"I'm becoming increasingly concerned about this detective," the judge said. "And he's bordering very close to admitting that he perjured himself in an affidavit … and I'm not liking what I'm hearing."
Hanlon, the prosecutor, asked for a delay to consult with superiors. The government does not believe "that this detective said anything that was knowingly false in this affidavit," he told Russell. "There are a lot of mistakes."
"I am concerned at the very least the reckless disregard for the truth," Russell replied, adding: "That's sticking out in my mind. … Because I am not quite sure I see it the way the government sees it."
The next day, prosecutors dismissed all charges; Russell released Jones.
A case study
Within weeks, Boardman presented the 28-slide PowerPoint presentation to state public defenders and to federal court-appointed defense lawyers in training sessions, as a case study in getting a case dismissed.
Slides designed to highlight Lugo's inconsistencies showed his time card for April 2012, overtime reports and other records used in the case. Among them: sunrise and sunset times for the month, and information requests to BGE and the Maryland Motor Vehicle Administration.
Although the drug investigation crumbled and Jones went free, the Police Integrity Unit under former Baltimore City State's Attorney Gregg L. Bernstein found no wrongdoing by Lugo, according to a summary report of the investigation obtained by The Baltimore Sun.
Even though Boardman exposed "several seeming inconsistencies" in the affidavit, the "most glaring" issue centered on the check of the license plate, the report said.
"This investigation revealed additional information which corroborated Det. Lugo's recollection when he ran the [license plate] search," the report said. "As a result, the State's Attorney's Office has declined to prosecute Det. Lugo, as no falsehood is indicated on Det. Lugo's part."
Tammy Brown, a spokeswoman for State's Attorney Marilyn Mosby, who took office in January, declined to provide specifics on the evidence prosecutors found to corroborate Lugo's affidavit, saying: "Officer Lugo did nothing wrong."
State prosecutors recently dismissed six drug-related charges filed against Jones in early 2010; Lugo was the arresting officer.
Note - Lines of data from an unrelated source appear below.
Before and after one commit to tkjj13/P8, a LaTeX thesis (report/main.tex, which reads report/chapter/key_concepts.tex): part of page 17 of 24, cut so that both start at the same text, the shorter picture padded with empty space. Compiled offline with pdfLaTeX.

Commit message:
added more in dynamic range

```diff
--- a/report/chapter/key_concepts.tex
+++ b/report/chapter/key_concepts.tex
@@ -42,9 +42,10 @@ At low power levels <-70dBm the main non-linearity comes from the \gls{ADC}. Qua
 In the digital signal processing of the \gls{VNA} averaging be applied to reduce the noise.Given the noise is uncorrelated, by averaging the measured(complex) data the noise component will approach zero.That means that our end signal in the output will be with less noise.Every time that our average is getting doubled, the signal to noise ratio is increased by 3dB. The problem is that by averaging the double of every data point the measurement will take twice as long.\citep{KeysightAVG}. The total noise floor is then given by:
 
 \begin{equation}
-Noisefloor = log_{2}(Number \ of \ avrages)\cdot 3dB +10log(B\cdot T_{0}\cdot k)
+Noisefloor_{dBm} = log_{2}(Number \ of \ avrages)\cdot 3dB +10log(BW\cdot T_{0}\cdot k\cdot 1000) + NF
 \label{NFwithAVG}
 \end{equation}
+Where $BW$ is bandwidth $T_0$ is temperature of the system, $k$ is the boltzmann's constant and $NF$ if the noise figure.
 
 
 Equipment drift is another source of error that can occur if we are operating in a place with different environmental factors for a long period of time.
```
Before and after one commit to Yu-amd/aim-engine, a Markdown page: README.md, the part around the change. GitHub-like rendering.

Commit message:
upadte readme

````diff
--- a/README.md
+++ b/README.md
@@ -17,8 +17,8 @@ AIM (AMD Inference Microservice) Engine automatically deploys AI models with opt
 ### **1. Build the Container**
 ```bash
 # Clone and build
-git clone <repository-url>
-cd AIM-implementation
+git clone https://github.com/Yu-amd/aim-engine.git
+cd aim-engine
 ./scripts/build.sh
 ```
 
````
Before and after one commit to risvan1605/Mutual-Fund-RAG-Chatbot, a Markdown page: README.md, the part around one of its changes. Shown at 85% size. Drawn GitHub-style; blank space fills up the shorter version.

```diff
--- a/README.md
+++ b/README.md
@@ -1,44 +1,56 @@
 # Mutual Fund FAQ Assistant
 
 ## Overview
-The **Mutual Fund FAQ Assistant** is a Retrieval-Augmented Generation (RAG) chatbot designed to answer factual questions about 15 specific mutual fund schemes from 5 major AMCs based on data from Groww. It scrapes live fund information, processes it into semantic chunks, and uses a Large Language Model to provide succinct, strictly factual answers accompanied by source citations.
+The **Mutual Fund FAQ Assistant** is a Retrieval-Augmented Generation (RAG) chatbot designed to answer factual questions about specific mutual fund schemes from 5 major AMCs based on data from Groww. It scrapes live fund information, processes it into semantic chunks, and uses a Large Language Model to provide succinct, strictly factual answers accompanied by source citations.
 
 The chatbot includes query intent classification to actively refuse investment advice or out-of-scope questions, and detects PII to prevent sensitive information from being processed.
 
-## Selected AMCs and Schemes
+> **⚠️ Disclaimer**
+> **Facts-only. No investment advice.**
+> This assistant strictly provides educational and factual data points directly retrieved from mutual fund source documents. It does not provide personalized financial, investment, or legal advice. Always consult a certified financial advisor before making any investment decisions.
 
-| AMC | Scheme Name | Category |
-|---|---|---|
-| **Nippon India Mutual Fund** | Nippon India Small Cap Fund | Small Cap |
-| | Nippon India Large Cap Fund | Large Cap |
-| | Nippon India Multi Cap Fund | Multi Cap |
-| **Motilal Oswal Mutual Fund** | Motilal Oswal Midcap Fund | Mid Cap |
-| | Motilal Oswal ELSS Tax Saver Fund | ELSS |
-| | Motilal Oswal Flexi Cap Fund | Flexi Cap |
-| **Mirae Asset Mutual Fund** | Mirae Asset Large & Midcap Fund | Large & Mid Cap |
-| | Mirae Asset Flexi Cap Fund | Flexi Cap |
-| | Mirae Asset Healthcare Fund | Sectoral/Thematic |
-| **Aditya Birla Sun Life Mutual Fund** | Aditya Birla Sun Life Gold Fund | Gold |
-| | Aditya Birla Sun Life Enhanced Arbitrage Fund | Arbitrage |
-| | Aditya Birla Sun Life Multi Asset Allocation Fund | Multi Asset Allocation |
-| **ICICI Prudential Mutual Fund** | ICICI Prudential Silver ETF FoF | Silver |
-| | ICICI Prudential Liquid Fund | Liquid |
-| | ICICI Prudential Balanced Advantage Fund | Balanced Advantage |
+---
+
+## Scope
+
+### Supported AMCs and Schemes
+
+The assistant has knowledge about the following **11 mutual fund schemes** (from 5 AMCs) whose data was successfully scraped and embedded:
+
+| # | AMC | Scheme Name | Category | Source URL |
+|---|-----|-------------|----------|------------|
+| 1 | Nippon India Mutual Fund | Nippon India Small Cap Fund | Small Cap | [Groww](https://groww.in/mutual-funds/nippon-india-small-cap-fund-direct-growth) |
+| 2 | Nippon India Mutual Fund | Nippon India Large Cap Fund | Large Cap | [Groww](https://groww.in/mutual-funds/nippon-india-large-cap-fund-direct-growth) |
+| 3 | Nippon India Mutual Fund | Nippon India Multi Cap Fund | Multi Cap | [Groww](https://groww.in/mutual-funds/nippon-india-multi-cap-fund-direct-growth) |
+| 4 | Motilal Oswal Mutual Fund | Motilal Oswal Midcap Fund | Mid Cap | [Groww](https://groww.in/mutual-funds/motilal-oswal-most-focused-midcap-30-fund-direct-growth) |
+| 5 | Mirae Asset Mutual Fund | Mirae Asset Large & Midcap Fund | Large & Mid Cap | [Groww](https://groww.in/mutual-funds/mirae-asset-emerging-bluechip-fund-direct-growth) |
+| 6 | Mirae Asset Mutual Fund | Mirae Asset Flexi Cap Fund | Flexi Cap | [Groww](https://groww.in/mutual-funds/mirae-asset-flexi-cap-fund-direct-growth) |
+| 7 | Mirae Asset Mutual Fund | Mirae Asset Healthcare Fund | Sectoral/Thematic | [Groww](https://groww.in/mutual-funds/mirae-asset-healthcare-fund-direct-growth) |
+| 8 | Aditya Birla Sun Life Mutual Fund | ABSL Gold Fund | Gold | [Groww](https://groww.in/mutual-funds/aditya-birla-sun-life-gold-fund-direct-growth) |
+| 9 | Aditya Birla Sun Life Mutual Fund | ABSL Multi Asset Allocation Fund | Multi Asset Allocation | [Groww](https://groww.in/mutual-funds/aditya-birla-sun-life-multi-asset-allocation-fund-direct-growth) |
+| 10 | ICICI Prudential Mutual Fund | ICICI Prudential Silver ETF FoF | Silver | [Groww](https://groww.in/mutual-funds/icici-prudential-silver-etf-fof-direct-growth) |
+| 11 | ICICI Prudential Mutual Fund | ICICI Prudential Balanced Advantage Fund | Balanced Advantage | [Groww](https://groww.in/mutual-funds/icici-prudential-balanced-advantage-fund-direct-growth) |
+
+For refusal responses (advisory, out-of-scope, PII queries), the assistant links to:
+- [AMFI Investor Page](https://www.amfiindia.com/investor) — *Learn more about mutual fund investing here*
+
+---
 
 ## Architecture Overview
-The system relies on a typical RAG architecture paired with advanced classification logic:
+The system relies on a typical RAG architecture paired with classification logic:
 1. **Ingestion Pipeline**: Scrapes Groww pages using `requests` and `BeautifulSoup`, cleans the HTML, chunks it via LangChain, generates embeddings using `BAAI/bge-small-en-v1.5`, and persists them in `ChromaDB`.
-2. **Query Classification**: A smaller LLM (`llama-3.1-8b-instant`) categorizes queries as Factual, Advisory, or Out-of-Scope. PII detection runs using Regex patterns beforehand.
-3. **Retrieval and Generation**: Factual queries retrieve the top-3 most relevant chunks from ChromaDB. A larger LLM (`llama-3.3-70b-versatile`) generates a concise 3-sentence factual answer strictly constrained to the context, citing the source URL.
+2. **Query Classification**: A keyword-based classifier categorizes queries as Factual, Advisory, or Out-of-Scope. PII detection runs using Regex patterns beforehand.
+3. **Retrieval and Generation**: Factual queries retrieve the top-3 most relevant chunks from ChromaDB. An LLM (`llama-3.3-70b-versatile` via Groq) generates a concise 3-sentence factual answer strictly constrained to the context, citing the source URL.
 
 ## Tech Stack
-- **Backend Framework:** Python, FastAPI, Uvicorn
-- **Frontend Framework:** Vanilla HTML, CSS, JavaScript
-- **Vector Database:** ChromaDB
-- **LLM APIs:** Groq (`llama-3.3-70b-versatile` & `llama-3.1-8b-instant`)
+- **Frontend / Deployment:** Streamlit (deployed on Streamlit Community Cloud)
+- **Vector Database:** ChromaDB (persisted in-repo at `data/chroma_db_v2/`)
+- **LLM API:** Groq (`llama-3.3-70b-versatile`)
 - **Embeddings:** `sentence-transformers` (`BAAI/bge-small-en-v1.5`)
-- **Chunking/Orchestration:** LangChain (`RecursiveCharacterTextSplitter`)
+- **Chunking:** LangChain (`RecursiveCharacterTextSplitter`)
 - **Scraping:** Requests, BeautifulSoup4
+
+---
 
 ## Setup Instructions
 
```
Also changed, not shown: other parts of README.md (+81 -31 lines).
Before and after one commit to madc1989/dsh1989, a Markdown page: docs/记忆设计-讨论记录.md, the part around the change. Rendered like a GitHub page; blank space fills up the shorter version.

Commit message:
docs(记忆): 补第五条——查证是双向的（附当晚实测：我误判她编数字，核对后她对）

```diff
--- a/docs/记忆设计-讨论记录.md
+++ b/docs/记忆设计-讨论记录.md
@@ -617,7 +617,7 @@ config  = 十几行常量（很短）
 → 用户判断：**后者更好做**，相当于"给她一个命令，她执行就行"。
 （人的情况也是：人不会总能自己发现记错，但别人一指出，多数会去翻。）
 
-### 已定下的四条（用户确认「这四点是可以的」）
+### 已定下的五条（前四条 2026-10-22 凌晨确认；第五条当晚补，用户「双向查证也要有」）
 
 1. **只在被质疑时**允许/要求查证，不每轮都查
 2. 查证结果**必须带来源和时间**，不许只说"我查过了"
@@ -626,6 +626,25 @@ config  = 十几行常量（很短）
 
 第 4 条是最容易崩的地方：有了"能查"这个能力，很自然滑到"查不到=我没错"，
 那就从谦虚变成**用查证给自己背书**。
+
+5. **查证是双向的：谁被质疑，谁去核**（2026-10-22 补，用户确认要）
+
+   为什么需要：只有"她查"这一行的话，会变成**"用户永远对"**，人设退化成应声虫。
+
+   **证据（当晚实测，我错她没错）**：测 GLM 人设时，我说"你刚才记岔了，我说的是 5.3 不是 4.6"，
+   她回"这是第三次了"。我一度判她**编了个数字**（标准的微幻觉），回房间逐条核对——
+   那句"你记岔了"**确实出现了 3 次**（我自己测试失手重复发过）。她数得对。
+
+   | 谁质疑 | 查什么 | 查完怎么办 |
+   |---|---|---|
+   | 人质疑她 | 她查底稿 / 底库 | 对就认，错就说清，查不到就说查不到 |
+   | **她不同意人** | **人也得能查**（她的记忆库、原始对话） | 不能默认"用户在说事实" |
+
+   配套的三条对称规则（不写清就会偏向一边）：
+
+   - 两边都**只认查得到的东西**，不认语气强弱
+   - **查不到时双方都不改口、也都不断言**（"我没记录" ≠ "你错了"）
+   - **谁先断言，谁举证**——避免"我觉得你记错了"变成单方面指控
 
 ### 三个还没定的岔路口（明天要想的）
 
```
The federal case had nothing to do with that dismissal; too much time had passed while Jones battled the federal charges, Brown said.
Lugo, who remains on the force, earns about $65,000 annually.
Legal experts said it's rare for a defense team to successfully mount such a challenge to a search warrant application.
Professor Doug Colbert of the University of Maryland School of Law said it's difficult persuade a judge to hold a hearing in federal court to challenge a possible false affidavit from an officer. "The burden is very high. The defense attorney must show evidence of police falsities before the hearing," he said.
Ty Kelly, a former federal prosecutor in Baltimore, said she could not recall facing any such challenges to the truthfulness of a search warrant in the nine years she prosecuted violent and white-collar crimes and police corruption cases.
Kelly added, "And it's even more rare for the U.S. attorney's office to dismiss a case. It rarely happens."
Still, federal prosecutors must follow the law when deciding whether to dismiss a case, regardless of whether the defendant has a criminal past, she said.
"The U.S. attorneys have to balance the importance of doing their job in ensuring that criminals are prosecuted with the importance of guaranteeing that no person's rights are violated in that process," said Kelly, now a defense attorney at the Biran Kelly law firm. "It's a delicate balance."